→ YOUR GOAL:
Report each line from the listing that the string "index" appears in.

··· MATERIAL TO PROCESS

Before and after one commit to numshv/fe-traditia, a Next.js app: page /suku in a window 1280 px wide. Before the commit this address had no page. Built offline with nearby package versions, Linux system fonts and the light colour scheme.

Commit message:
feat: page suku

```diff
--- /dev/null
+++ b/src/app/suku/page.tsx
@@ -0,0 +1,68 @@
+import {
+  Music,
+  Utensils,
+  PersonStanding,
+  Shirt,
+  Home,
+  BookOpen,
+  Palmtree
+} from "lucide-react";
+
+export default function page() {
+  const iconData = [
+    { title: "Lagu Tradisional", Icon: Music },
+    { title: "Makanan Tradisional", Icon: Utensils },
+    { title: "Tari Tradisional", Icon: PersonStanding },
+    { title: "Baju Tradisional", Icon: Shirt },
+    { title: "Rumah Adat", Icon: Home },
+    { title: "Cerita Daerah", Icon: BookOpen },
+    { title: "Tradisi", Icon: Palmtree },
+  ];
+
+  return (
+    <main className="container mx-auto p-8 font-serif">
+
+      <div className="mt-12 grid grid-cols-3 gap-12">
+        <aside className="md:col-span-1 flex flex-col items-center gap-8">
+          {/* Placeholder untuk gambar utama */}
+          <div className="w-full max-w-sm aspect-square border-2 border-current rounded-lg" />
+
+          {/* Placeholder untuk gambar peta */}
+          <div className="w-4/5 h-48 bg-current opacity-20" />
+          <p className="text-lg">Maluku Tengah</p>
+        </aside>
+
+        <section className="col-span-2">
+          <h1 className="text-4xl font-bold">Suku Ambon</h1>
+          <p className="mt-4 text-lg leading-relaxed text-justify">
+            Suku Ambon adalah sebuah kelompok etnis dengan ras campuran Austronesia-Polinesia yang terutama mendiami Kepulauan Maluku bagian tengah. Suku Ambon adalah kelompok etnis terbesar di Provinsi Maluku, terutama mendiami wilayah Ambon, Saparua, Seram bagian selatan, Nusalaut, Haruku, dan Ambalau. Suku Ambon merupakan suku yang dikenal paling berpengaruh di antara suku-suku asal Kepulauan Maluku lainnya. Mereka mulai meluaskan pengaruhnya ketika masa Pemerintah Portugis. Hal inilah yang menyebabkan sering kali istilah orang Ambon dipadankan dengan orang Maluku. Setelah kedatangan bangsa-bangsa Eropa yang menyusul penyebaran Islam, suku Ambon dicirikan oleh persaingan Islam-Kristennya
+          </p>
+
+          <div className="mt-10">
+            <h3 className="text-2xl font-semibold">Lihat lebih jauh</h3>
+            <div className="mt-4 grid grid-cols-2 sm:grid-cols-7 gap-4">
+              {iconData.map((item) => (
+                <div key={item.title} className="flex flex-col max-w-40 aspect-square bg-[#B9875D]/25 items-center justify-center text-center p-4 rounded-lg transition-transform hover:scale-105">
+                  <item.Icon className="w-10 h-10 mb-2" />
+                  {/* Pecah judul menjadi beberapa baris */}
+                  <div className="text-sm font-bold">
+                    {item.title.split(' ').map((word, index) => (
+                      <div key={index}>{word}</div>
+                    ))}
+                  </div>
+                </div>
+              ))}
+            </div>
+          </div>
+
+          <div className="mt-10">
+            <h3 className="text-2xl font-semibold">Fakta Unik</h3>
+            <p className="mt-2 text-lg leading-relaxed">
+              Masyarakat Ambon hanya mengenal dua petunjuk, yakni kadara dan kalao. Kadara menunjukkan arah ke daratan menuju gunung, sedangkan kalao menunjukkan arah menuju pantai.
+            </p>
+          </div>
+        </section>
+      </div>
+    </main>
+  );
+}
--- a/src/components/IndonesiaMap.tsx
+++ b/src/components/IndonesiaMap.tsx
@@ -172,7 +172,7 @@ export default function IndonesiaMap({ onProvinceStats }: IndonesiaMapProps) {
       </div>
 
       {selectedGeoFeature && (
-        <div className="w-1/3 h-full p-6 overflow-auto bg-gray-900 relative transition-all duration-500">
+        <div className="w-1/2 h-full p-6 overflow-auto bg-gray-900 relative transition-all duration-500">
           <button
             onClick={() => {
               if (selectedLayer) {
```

······
··· MATERIAL TO PROCESS

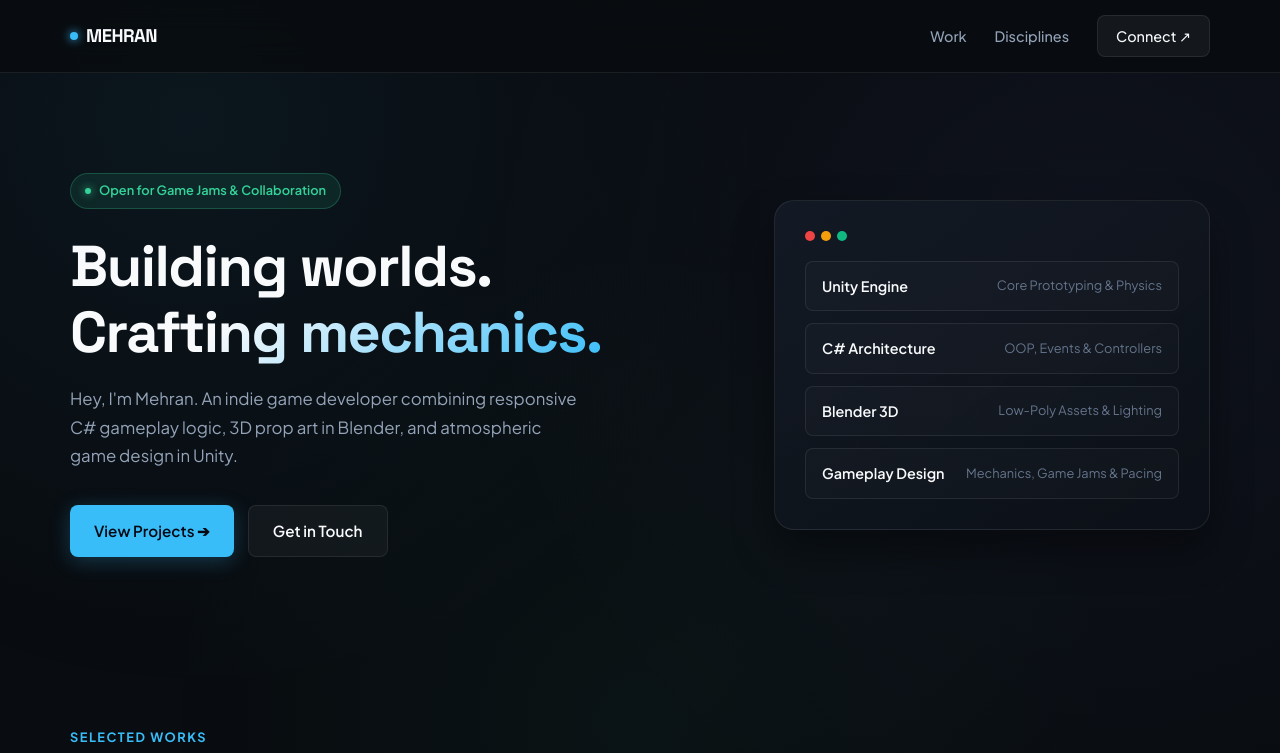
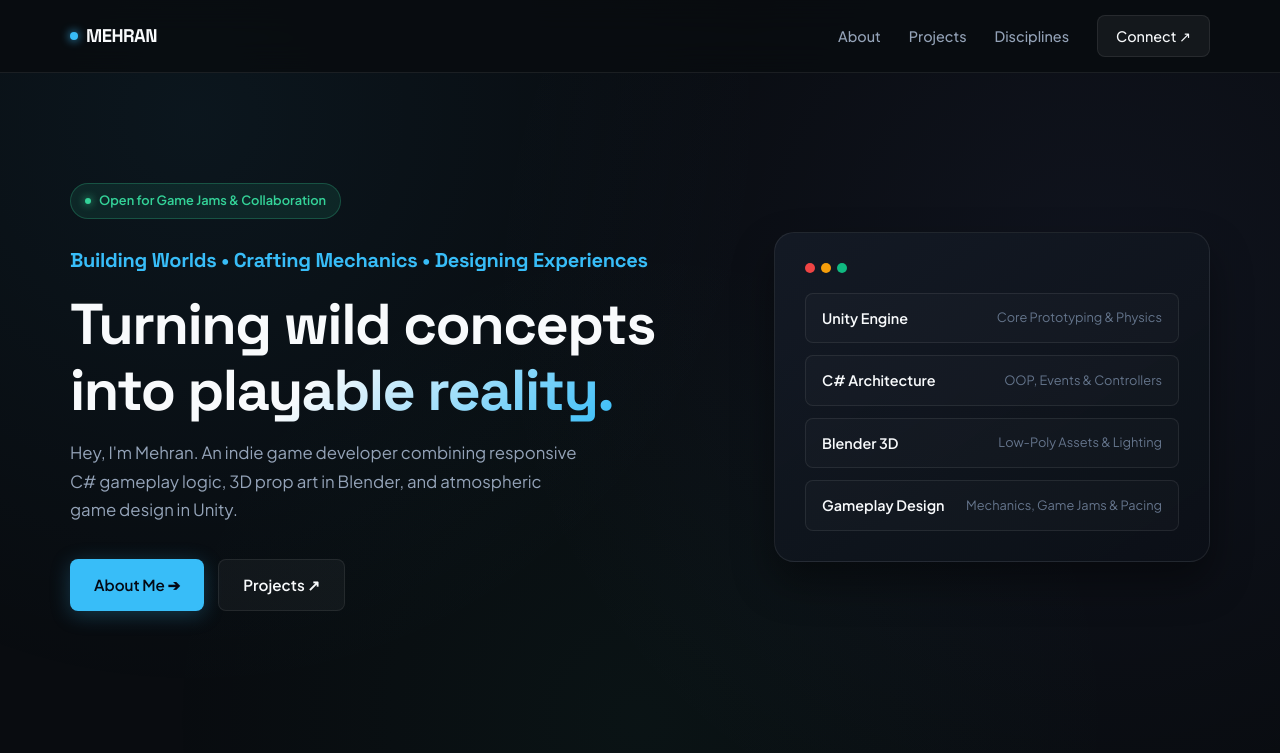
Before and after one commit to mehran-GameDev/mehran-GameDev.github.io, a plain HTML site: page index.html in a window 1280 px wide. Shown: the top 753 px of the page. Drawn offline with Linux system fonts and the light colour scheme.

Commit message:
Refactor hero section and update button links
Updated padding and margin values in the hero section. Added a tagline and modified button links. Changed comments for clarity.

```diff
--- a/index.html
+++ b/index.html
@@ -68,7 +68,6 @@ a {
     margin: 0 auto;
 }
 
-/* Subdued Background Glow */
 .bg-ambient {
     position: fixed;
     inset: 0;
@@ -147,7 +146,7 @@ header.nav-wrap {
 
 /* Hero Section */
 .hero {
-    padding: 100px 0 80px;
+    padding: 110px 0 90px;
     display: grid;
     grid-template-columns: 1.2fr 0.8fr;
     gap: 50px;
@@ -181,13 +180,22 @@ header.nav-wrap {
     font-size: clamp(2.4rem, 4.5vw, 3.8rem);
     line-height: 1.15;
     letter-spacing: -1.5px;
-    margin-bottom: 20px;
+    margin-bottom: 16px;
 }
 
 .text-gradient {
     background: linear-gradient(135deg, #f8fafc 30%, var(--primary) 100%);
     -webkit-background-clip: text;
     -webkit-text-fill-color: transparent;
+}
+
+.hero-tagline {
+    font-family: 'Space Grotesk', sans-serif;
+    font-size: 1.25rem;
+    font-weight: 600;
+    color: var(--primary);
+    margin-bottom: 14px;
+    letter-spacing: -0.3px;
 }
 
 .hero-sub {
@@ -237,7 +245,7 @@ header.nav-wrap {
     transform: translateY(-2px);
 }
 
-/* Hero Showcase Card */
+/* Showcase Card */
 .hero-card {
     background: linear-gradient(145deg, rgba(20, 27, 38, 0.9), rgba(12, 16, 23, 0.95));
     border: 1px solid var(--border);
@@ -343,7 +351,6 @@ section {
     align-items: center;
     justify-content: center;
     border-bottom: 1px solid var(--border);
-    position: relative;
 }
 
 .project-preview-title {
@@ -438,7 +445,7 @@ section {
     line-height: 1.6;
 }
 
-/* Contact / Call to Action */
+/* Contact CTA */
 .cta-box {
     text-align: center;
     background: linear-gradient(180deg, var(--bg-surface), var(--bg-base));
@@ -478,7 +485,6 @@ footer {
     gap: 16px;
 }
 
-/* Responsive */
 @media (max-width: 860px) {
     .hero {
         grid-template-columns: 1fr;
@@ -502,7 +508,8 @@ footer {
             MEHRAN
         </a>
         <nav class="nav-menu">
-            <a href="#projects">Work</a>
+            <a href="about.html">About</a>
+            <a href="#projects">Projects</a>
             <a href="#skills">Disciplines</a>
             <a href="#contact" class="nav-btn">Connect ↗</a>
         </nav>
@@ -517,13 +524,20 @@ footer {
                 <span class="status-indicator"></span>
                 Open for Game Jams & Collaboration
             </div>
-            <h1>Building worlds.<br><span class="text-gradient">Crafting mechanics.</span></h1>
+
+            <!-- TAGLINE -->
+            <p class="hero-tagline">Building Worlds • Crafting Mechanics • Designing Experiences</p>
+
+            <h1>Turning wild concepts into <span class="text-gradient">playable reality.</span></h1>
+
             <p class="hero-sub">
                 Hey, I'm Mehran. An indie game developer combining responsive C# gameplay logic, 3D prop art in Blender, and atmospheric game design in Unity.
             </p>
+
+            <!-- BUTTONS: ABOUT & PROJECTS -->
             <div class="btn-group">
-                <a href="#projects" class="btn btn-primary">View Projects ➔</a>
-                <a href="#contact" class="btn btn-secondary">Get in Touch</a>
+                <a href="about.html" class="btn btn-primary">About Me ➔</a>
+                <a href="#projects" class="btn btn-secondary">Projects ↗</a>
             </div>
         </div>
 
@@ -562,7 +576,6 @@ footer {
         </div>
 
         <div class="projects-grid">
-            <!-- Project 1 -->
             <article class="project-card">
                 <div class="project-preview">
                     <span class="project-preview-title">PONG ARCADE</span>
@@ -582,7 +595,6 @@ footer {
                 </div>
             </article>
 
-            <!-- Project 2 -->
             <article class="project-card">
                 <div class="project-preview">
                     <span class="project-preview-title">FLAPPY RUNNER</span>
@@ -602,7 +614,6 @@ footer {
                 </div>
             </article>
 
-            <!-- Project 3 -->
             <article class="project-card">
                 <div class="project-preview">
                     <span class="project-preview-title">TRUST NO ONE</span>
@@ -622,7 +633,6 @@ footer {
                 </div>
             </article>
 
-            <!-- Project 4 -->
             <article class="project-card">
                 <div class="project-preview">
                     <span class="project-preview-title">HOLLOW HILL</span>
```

······
··· MATERIAL TO PROCESS

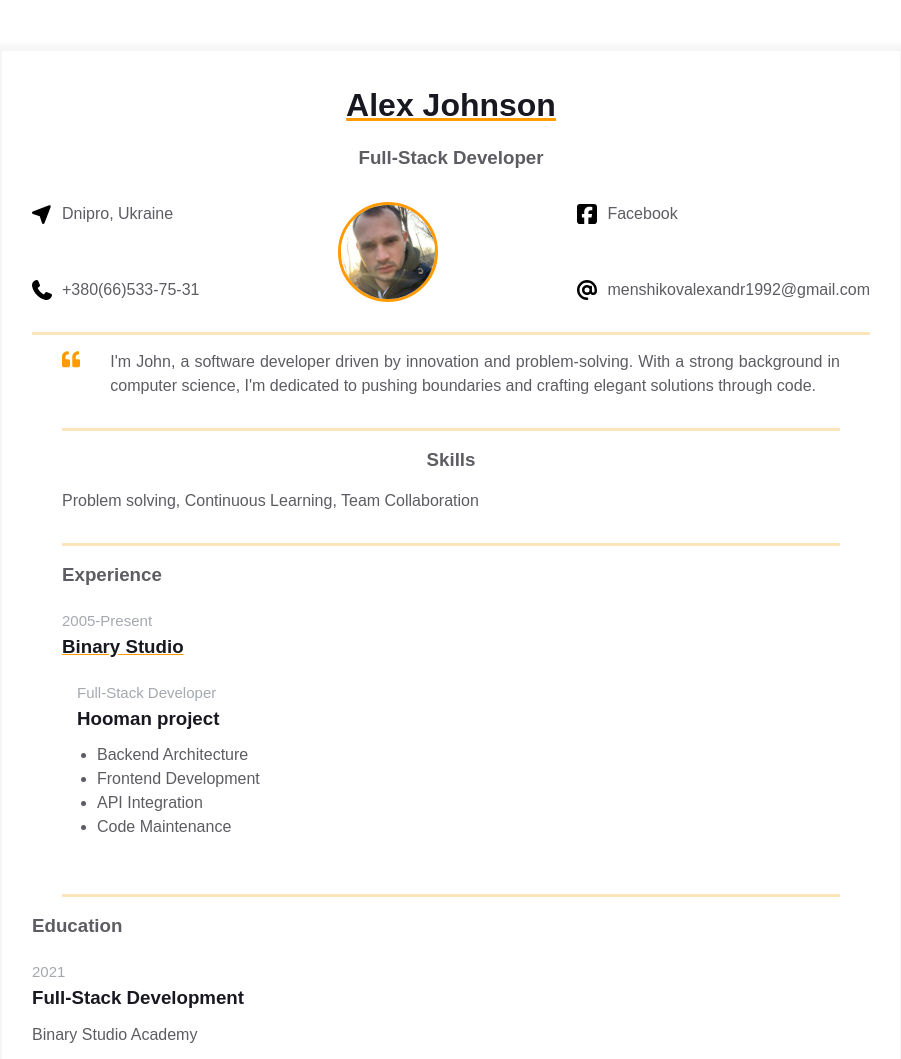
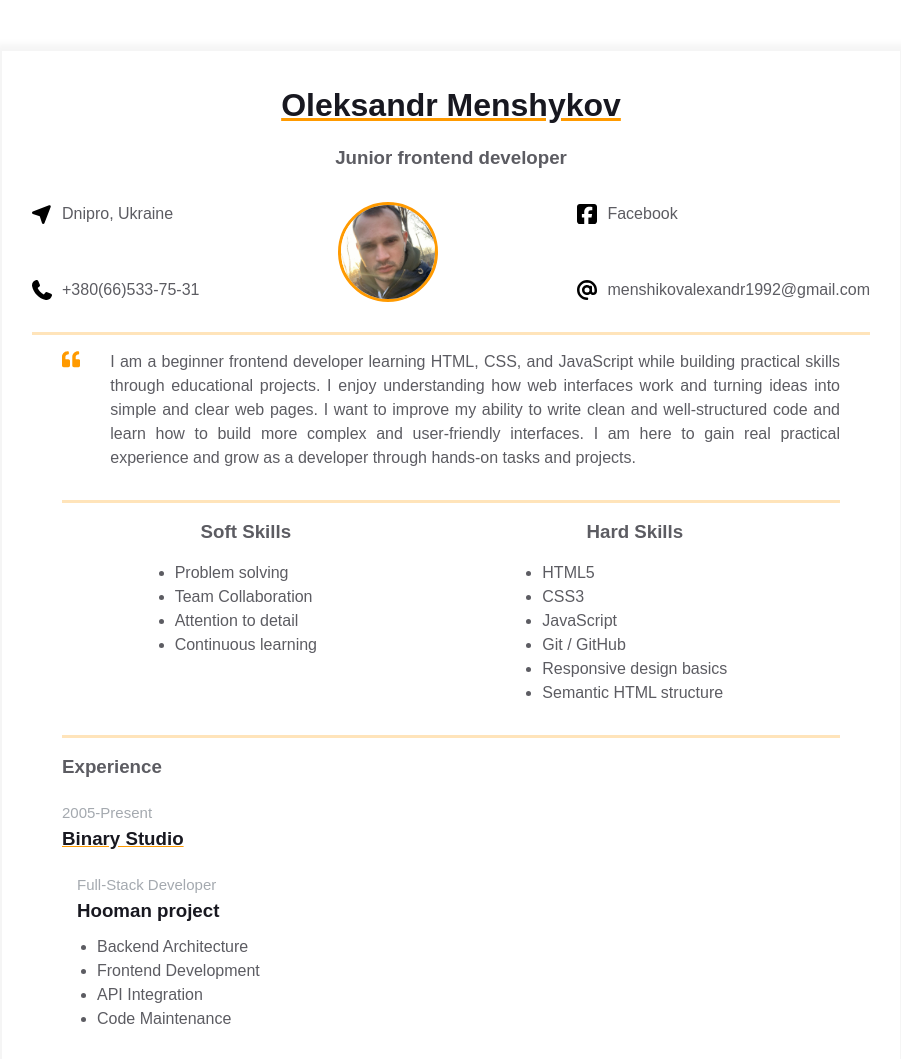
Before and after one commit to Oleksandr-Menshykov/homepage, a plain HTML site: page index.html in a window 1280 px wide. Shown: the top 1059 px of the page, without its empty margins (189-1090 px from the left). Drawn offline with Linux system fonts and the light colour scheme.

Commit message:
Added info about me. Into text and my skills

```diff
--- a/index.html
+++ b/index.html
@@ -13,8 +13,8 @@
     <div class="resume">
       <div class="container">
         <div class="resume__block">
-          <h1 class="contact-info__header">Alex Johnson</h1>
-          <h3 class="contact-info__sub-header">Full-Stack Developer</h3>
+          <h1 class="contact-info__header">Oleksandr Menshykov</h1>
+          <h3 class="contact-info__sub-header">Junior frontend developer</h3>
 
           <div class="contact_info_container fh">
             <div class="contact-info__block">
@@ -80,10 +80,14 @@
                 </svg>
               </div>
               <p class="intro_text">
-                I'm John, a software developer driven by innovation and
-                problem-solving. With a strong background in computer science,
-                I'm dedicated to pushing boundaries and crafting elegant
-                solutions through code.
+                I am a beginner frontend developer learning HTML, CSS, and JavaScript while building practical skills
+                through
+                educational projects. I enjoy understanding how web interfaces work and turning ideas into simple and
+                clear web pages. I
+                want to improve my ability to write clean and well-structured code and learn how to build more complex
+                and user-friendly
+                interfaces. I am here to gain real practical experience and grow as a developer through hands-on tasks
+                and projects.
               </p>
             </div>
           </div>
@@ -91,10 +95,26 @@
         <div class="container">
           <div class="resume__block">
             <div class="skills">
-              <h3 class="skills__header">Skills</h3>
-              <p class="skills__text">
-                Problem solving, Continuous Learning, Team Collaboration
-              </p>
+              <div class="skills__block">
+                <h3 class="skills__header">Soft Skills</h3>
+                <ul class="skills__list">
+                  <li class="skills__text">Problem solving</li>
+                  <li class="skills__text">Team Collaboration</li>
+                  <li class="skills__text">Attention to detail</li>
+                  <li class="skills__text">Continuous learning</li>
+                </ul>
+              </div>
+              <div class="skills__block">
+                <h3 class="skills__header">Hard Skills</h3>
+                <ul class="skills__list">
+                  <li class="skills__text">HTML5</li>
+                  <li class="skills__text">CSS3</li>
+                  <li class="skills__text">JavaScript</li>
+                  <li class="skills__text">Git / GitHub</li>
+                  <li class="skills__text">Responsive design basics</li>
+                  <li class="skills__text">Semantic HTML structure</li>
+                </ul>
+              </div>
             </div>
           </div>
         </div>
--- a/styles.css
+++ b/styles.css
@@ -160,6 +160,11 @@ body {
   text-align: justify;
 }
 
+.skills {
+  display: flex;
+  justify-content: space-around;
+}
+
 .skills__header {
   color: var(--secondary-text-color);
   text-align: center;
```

······

→ ANSWER BOX:
+                    {item.title.split(' ').map((word, index) => (
+                      <div key={index}>{word}</div>
Before and after one commit to mehran-GameDev/mehran-GameDev.github.io, a plain HTML site: page index.html in a window 1280 px wide. Shown: the top 753 px of the page. Drawn offline with Linux system fonts and the light colour scheme.
--- a/index.html
+++ b/index.html
Before and after one commit to Oleksandr-Menshykov/homepage, a plain HTML site: page index.html in a window 1280 px wide. Shown: the top 1059 px of the page, without its empty margins (189-1090 px from the left). Drawn offline with Linux system fonts and the light colour scheme.
--- a/index.html
+++ b/index.html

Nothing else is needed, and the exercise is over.